Check the entries below and say how many lines include the word "header". No other text is wanted.
[Start of section]
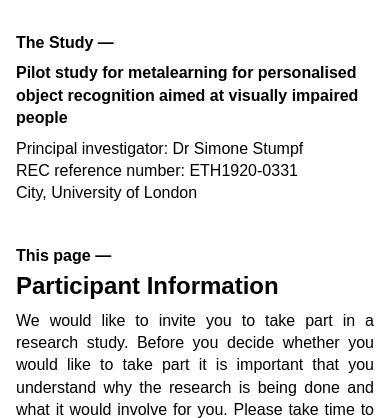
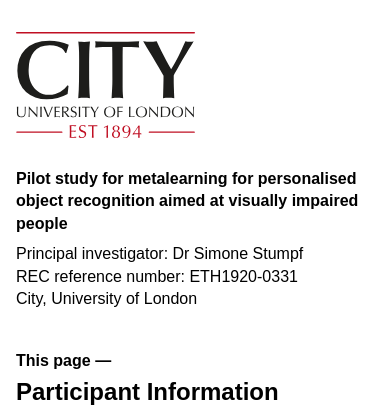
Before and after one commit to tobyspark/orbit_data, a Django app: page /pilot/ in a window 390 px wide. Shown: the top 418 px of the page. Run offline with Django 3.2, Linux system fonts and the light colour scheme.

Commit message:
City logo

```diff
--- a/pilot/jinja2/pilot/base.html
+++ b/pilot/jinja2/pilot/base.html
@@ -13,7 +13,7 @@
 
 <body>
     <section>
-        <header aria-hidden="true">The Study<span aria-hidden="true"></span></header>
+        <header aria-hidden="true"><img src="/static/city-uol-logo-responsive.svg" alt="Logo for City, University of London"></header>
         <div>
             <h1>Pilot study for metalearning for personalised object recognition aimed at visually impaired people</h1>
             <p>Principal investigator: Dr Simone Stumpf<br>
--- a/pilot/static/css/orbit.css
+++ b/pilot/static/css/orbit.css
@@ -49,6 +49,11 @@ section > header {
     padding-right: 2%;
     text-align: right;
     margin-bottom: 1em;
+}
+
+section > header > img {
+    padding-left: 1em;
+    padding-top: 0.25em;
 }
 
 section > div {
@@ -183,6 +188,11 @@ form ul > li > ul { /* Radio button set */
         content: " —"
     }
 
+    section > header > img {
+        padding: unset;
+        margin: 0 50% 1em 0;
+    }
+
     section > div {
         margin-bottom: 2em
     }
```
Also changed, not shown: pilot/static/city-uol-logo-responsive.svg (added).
[End of section]
- The completed task
5